Essential for good health, omega-3 fatty acids are an untapped fat-burning resource, but only one in every 10 Australians gets enough.

Active women are savvy enough to know the scales don’t show the whole picture. Being fit and fabulous means building strength and muscle as well as melting fat. Unfortunately, whenever we lose fat, we lose some precious muscle along with it.

But it is possible, when losing weight, to tip the balance towards losing pure fat, and boost your overall health at the same time. Research shows combining omega-3s with exercise is the secret to becoming leaner.

A fat-loss booster

Kara Landau, Accredited Practising Dietitian of, says a number of strong studies are starting to show that exercise plus omega-3 fatty acids results in higher weight loss, and most importantly, greater fat loss.

The combination of exercise and omega-3s can turn on enzymes involved in burning fat, but they need a driver like exercise to do so, according to Professor Peter Howe from the University of South Australia, who researches nutritional physiology. In one six-week study, participants who took just four grams of fish oil a day lost half a kilo more fat than those taking safflower oil.

An overall health tonic

Improving our body composition is just one of the documented benefits of omega-3s. They’re best known for treating heart disease and joint pain, and looking after our vision, cognitive performance, and mental health. These “essential” fatty acids are exactly that: our bodies need them but can’t make them, so we have to eat them. 

Your prescription

For physical and mental health, Australian health authorities recommend women consume between 400 and 500 milligrams of long-chain omega-3s a day. You’ll see them listed in nutritional panels as EPA, DHA and DPA. Unbeatable sources are oily fish like tuna, salmon, mackerel, perch, sardines and herring. Vegetarians should seek out eggs that are omega-3 fortified, from hens that are fed greens, flax seeds and insects. They contain about 50 milligrams more omega-3s than other eggs. Eating flax seeds, walnuts and chia seeds also provides you with the omega-3 fatty acid alpha-linolenic acid, but this type is more difficult for the body to use.

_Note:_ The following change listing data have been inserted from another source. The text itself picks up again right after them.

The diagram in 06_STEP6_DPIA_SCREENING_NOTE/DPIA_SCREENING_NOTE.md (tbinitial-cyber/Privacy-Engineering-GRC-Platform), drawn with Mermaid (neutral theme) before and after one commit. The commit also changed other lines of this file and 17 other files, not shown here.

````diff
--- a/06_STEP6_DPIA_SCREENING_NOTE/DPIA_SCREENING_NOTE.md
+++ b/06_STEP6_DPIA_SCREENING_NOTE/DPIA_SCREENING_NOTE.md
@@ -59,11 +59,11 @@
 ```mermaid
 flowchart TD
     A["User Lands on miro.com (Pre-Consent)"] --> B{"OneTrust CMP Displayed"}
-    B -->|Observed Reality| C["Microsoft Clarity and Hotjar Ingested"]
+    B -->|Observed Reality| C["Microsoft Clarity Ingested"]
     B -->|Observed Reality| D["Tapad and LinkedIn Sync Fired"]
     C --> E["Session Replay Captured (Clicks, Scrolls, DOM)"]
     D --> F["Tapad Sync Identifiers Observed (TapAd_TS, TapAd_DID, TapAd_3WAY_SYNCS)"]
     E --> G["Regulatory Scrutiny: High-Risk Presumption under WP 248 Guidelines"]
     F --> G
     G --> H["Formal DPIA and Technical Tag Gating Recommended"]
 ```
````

Cheat’s guide to getting enough

Put meals like these on regular rotation to reap the benefits of adequate omega-3s:

  • Breakfast: scramble omega-3 enriched eggs with a tablespoon of chia seeds, some vanilla, cinnamon, stevia and milk, and top them with berries and yoghurt. This one isn’t just for breakfast – this is a favourite of Landau’s for any time of day.
  • Workday lunch: a tin of tuna, a punnet of cherry tomatoes and a diced Lebanese cucumber.
  • Afternoon snack: vegetable sticks with a tuna dip. Blend tuna, pickled cucumbers, spring onions, lemon juice, tomato sauce and mayonnaise.
  • Evening out: visit a Japanese restaurant for the teriyaki salmon and veggies.

Another plus of these fish- and egg-based meals is their high protein content – exactly what your muscles crave so they can rebuild themselves after a tough workout. 

What about omega-3 supplements?

If you don’t want to eat a lot of fish, you can buy fish oil, krill oil, and calamari oil capsules which will each give you at least 300 milligrams, but Landau is a fan of algae-based supplements because they come from a sustainable source. While supplements are convenient, Landau suggests you focus more on food. “This way you reap the range of nutritional benefits from all the foods, and don’t get bored.”

Words by Louise Wedgewood